PROBLEM REQUIREMENTS:
Count every line that includes the string "pursued" in the entries that follow. Nothing besides the number is needed.

Difference listings:
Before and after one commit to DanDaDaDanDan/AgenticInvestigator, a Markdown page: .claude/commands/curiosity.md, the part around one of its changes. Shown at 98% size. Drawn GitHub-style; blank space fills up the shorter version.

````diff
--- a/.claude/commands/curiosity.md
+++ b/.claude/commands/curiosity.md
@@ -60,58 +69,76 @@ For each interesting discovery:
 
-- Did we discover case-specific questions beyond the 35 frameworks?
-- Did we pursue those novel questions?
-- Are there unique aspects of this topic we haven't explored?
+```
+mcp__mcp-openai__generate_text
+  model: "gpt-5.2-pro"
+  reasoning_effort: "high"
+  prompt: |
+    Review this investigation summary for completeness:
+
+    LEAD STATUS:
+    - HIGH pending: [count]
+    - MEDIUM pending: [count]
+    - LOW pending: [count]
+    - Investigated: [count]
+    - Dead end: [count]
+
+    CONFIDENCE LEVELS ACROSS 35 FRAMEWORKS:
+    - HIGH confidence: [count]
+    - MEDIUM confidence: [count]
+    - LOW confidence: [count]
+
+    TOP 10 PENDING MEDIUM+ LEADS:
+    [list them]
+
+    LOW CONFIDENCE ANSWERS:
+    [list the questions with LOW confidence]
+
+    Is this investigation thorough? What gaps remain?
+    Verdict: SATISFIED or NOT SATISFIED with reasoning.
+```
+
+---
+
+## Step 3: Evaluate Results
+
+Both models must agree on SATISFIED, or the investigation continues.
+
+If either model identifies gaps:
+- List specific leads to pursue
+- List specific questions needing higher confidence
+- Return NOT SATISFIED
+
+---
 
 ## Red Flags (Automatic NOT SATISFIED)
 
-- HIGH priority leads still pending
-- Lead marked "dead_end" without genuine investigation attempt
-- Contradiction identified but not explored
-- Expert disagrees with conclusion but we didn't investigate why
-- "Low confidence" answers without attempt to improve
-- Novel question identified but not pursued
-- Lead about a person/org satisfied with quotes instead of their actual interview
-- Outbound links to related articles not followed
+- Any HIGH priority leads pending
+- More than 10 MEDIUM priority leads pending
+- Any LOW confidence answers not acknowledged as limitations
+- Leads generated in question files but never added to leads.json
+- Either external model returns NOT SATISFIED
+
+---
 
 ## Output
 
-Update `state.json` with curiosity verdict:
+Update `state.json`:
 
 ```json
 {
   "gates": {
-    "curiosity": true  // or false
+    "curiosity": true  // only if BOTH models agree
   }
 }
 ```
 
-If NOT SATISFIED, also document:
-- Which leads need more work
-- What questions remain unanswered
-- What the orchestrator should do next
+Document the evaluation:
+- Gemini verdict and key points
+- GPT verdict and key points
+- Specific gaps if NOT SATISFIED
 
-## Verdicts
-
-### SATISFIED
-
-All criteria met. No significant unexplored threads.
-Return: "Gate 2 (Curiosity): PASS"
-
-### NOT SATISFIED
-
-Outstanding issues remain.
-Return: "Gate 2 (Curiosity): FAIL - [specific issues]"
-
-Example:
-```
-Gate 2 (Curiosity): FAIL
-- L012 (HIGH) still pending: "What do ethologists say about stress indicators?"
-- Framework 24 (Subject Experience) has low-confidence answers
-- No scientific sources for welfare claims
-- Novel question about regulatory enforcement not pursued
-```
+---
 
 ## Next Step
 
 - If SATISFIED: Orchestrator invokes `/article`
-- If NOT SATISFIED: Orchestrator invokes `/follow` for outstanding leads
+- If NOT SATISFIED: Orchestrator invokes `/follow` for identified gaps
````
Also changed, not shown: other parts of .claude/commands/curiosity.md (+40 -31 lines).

WRITTEN RESPONSE:
2